Hurricane Matthew Bears Down on Caribbean
COCONUT CREEK, Fla. (Oct. 3, 2016) Food For The Poor is working quickly to provide food, water and emergency aid as Haiti and Jamaica are facing another potential disaster – Hurricane Matthew.
Weather experts are forecasting Hurricane Matthew’s damaging winds and torrential rains will begin to lash Haiti and Jamaica later today as it continues its path toward the eastern tip of Cuba and into the Bahamas.
"There are many people, especially in Haiti, who have no protection whatsoever from the wind, rain and potential mudslides this storm is expected to bring," said Food For The Poor President/CEO Robin Mahfood. "A hurricane is the last thing Haiti and Jamaica need right now. We will do our best to help them to recover."

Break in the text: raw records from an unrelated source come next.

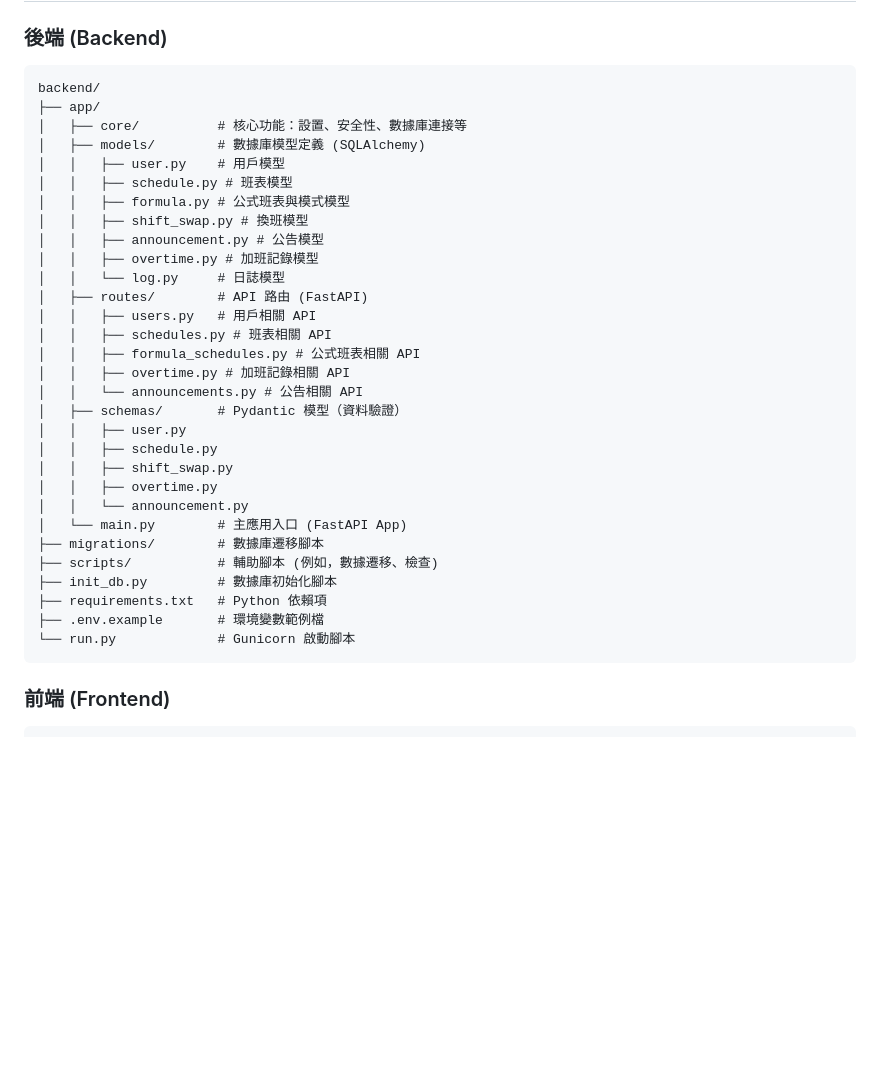
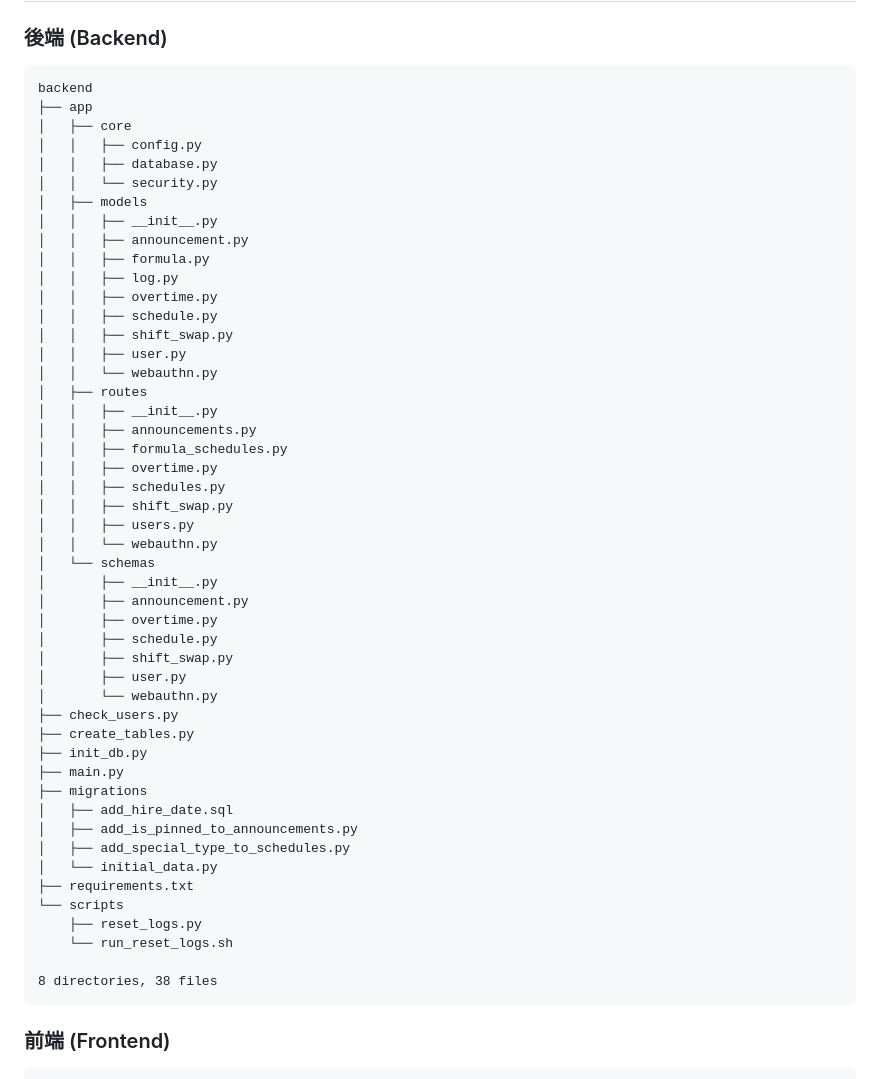
Before and after one commit to Claramane/ANES_Management, a Markdown page: README.md, the part around the change printed below. GitHub-like rendering; blank space fills up the shorter version.

````diff
--- a/README.md
+++ b/README.md
@@ -70,36 +70,54 @@
 
 ### 後端 (Backend)
 ```
-backend/
-├── app/
-│   ├── core/          # 核心功能：設置、安全性、數據庫連接等
-│   ├── models/        # 數據庫模型定義 (SQLAlchemy)
-│   │   ├── user.py    # 用戶模型
-│   │   ├── schedule.py # 班表模型
-│   │   ├── formula.py # 公式班表與模式模型
-│   │   ├── shift_swap.py # 換班模型
-│   │   ├── announcement.py # 公告模型
-│   │   ├── overtime.py # 加班記錄模型
-│   │   └── log.py     # 日誌模型
-│   ├── routes/        # API 路由 (FastAPI)
-│   │   ├── users.py   # 用戶相關 API
-│   │   ├── schedules.py # 班表相關 API
-│   │   ├── formula_schedules.py # 公式班表相關 API
-│   │   ├── overtime.py # 加班記錄相關 API
-│   │   └── announcements.py # 公告相關 API
-│   ├── schemas/       # Pydantic 模型（資料驗證）
-│   │   ├── user.py
-│   │   ├── schedule.py
-│   │   ├── shift_swap.py
-│   │   ├── overtime.py
-│   │   └── announcement.py
-│   └── main.py        # 主應用入口 (FastAPI App)
-├── migrations/        # 數據庫遷移腳本
-├── scripts/           # 輔助腳本 (例如，數據遷移、檢查)
-├── init_db.py         # 數據庫初始化腳本
-├── requirements.txt   # Python 依賴項
-├── .env.example       # 環境變數範例檔
-└── run.py             # Gunicorn 啟動腳本
+backend
+├── app
+│   ├── core
+│   │   ├── config.py
+│   │   ├── database.py
+│   │   └── security.py
+│   ├── models
+│   │   ├── __init__.py
+│   │   ├── announcement.py
+│   │   ├── formula.py
+│   │   ├── log.py
+│   │   ├── overtime.py
+│   │   ├── schedule.py
+│   │   ├── shift_swap.py
+│   │   ├── user.py
+│   │   └── webauthn.py
+│   ├── routes
+│   │   ├── __init__.py
+│   │   ├── announcements.py
+│   │   ├── formula_schedules.py
+│   │   ├── overtime.py
+│   │   ├── schedules.py
+│   │   ├── shift_swap.py
+│   │   ├── users.py
+│   │   └── webauthn.py
+│   └── schemas
+│       ├── __init__.py
+│       ├── announcement.py
+│       ├── overtime.py
+│       ├── schedule.py
+│       ├── shift_swap.py
+│       ├── user.py
+│       └── webauthn.py
+├── check_users.py
+├── create_tables.py
+├── init_db.py
+├── main.py
+├── migrations
+│   ├── add_hire_date.sql
+│   ├── add_is_pinned_to_announcements.py
+│   ├── add_special_type_to_schedules.py
+│   └── initial_data.py
+├── requirements.txt
+└── scripts
+    ├── reset_logs.py
+    └── run_reset_logs.sh
+
+8 directories, 38 files
 ```
 
 ### 前端 (Frontend)
````
Also changed, not shown: other parts of README.md (+42 -36 lines).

In preparation for the hurricane, Food For The Poor’s Haiti office has loaded trucks with rice, canned meats, rice-based nutritional meals known as MannaPack, first aid kits and blankets that will be sent to southern parts of Haiti that are expected to be hit the worst.
Over the next two weeks, the charity will ship 30 containers of relief to Haiti.
In Port-au-Prince, the charity is urging residents to relocate from flood-prone areas and stands ready to assist at shelters with relief supplies.
Haiti appears most likely to get a direct hit, experiencing the worst of a storm that was producing winds of 140 mph at 2 p.m. Monday. Jamaica lies outside the path of the hurricane’s center although it could still experience hurricane-force winds and flooding rains.
Forecasts call for Haiti to receive 15 to 25 inches of rain and 40 inches in isolated areas that could cause "life-threatening flash floods and mudslides," according to the National Hurricane Center. The storm surge could hit 10 feet, causing severe coastal flooding.
On Friday, Food For The Poor shipped six tractor-trailer loads to Jamaica in anticipation of Hurricane Matthew.
Critical items sent included 20 pallets of two burner-LPG stoves, 10 pallets of batteries and lights, 14 pallets of tarps, 19 pallets of buckets and one container of chainsaws and generators.
While Food For The Poor is ready to swing into recovery mode after Matthew passes, Angel Aloma, Food For The Poor’s Executive Director, said support from generous donors will allow for the long-term continuity of this relief effort.
To help storm victims in Haiti and Jamaica, cash donations are best and every penny counts. To help right now, please call 1-800-427-9104 or visit www.FoodForThePoor.org/hurricane.
For those who would rather donate goods, Food For The Poor is accepting canned meats, canned fish and canned milk at its Coconut Creek warehouse at 6401 Lyons Road, Coconut Creek, Fla. 33073. At this time, the charity is not accepting clothing donations.
Food For The Poor, one of the largest international relief and development organizations in the nation, does much more than feed millions of the hungry poor primarily in 17 countries of the Caribbean and Latin America. This interdenominational Christian ministry provides emergency relief assistance, clean water, medicines, educational materials, homes, support for orphans and the aged, skills training and micro-enterprise development assistance, with more than 95 percent of all donations going directly to programs that help the poor. For more information, please visit www.FoodForThePoor.org.
954-427-2222 x 6054